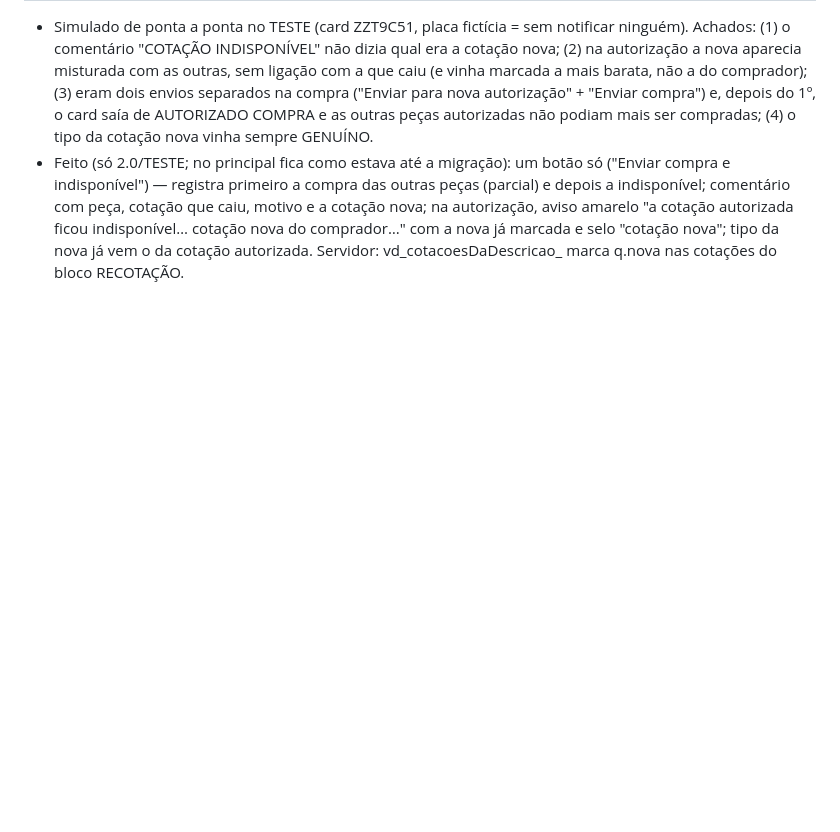
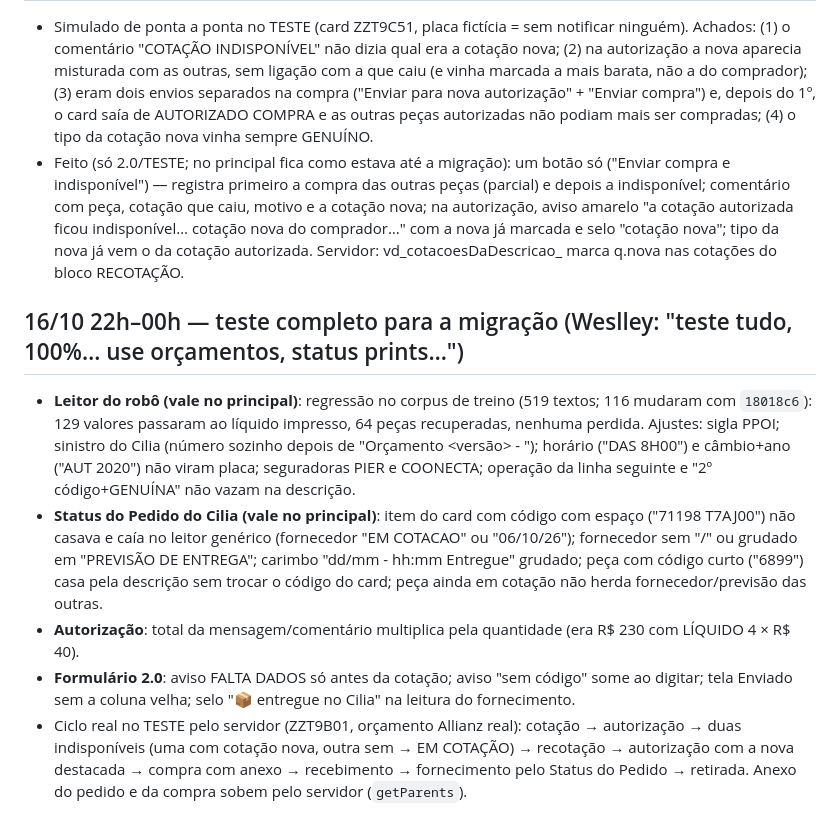
Before and after one commit to timweslley/unity-trello-compra-peca, a Markdown page: docs/SESSOES.md, the part around the change. Rendered like a GitHub page; blank space fills up the shorter version.

Commit message:
SESSOES: teste completo 16/10 noite
Co-Authored-By: Claude Opus 5.5 <noreply@anthropic.com>
Claude-Session: https://claude.ai/code/session_01Y4tyLcET1od5jWa86cF21v

```diff
--- a/docs/SESSOES.md
+++ b/docs/SESSOES.md
@@ -98,3 +98,18 @@ da outra, deixar um recado aqui e no commit.
   nova; na autorização, aviso amarelo "a cotação autorizada ficou indisponível… cotação nova do comprador…" com a nova já marcada
   e selo "cotação nova"; tipo da nova já vem o da cotação autorizada. Servidor: vd_cotacoesDaDescricao_ marca q.nova nas cotações
   do bloco RECOTAÇÃO.
+## 16/10 22h–00h — teste completo para a migração (Weslley: "teste tudo, 100%… use orçamentos, status prints…")
+- **Leitor do robô (vale no principal)**: regressão no corpus de treino (519 textos; 116 mudaram com `18018c6`): 129 valores
+  passaram ao líquido impresso, 64 peças recuperadas, nenhuma perdida. Ajustes: sigla PPOI; sinistro do Cilia (número sozinho
+  depois de "Orçamento <versão> - <data>"); horário ("DAS 8H00") e câmbio+ano ("AUT 2020") não viram placa; seguradoras PIER e
+  COONECTA; operação da linha seguinte e "2º código+GENUÍNA" não vazam na descrição.
+- **Status do Pedido do Cilia (vale no principal)**: item do card com código com espaço ("71198 T7AJ00") não casava e caía
+  no leitor genérico (fornecedor "EM COTACAO" ou "06/10/26"); fornecedor sem "/" ou grudado em "PREVISÃO DE ENTREGA";
+  carimbo "dd/mm - hh:mm Entregue" grudado; peça com código curto ("6899") casa pela descrição sem trocar o código do card;
+  peça ainda em cotação não herda fornecedor/previsão das outras.
+- **Autorização**: total da mensagem/comentário multiplica pela quantidade (era R$ 230 com LÍQUIDO 4 × R$ 40).
+- **Formulário 2.0**: aviso FALTA DADOS só antes da cotação; aviso "sem código" some ao digitar; tela Enviado sem a coluna
+  velha; selo "📦 entregue no Cilia" na leitura do fornecimento.
+- Ciclo real no TESTE pelo servidor (ZZT9B01, orçamento Allianz real): cotação → autorização → duas indisponíveis (uma com
+  cotação nova, outra sem → EM COTAÇÃO) → recotação → autorização com a nova destacada → compra com anexo → recebimento →
+  fornecimento pelo Status do Pedido → retirada. Anexo do pedido e da compra sobem pelo servidor (`getParents`).
```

========

* [Your task] Please output the material as written, apart from the images.

* [Output below]
Before and after one commit to timweslley/unity-trello-compra-peca, a Markdown page: docs/SESSOES.md, the part around the change. Rendered like a GitHub page; blank space fills up the shorter version.

Commit message:
SESSOES: teste completo 16/10 noite
Co-Authored-By: Claude Opus 5.5 <noreply@anthropic.com>
Claude-Session: https://claude.ai/code/session_01Y4tyLcET1od5jWa86cF21v

```diff
--- a/docs/SESSOES.md
+++ b/docs/SESSOES.md
@@ -98,3 +98,18 @@ da outra, deixar um recado aqui e no commit.
   nova; na autorização, aviso amarelo "a cotação autorizada ficou indisponível… cotação nova do comprador…" com a nova já marcada
   e selo "cotação nova"; tipo da nova já vem o da cotação autorizada. Servidor: vd_cotacoesDaDescricao_ marca q.nova nas cotações
   do bloco RECOTAÇÃO.
+## 16/10 22h–00h — teste completo para a migração (Weslley: "teste tudo, 100%… use orçamentos, status prints…")
+- **Leitor do robô (vale no principal)**: regressão no corpus de treino (519 textos; 116 mudaram com `18018c6`): 129 valores
+  passaram ao líquido impresso, 64 peças recuperadas, nenhuma perdida. Ajustes: sigla PPOI; sinistro do Cilia (número sozinho
+  depois de "Orçamento <versão> - <data>"); horário ("DAS 8H00") e câmbio+ano ("AUT 2020") não viram placa; seguradoras PIER e
+  COONECTA; operação da linha seguinte e "2º código+GENUÍNA" não vazam na descrição.
+- **Status do Pedido do Cilia (vale no principal)**: item do card com código com espaço ("71198 T7AJ00") não casava e caía
+  no leitor genérico (fornecedor "EM COTACAO" ou "06/10/26"); fornecedor sem "/" ou grudado em "PREVISÃO DE ENTREGA";
+  carimbo "dd/mm - hh:mm Entregue" grudado; peça com código curto ("6899") casa pela descrição sem trocar o código do card;
+  peça ainda em cotação não herda fornecedor/previsão das outras.
+- **Autorização**: total da mensagem/comentário multiplica pela quantidade (era R$ 230 com LÍQUIDO 4 × R$ 40).
+- **Formulário 2.0**: aviso FALTA DADOS só antes da cotação; aviso "sem código" some ao digitar; tela Enviado sem a coluna
+  velha; selo "📦 entregue no Cilia" na leitura do fornecimento.
+- Ciclo real no TESTE pelo servidor (ZZT9B01, orçamento Allianz real): cotação → autorização → duas indisponíveis (uma com
+  cotação nova, outra sem → EM COTAÇÃO) → recotação → autorização com a nova destacada → compra com anexo → recebimento →
+  fornecimento pelo Status do Pedido → retirada. Anexo do pedido e da compra sobem pelo servidor (`getParents`).
```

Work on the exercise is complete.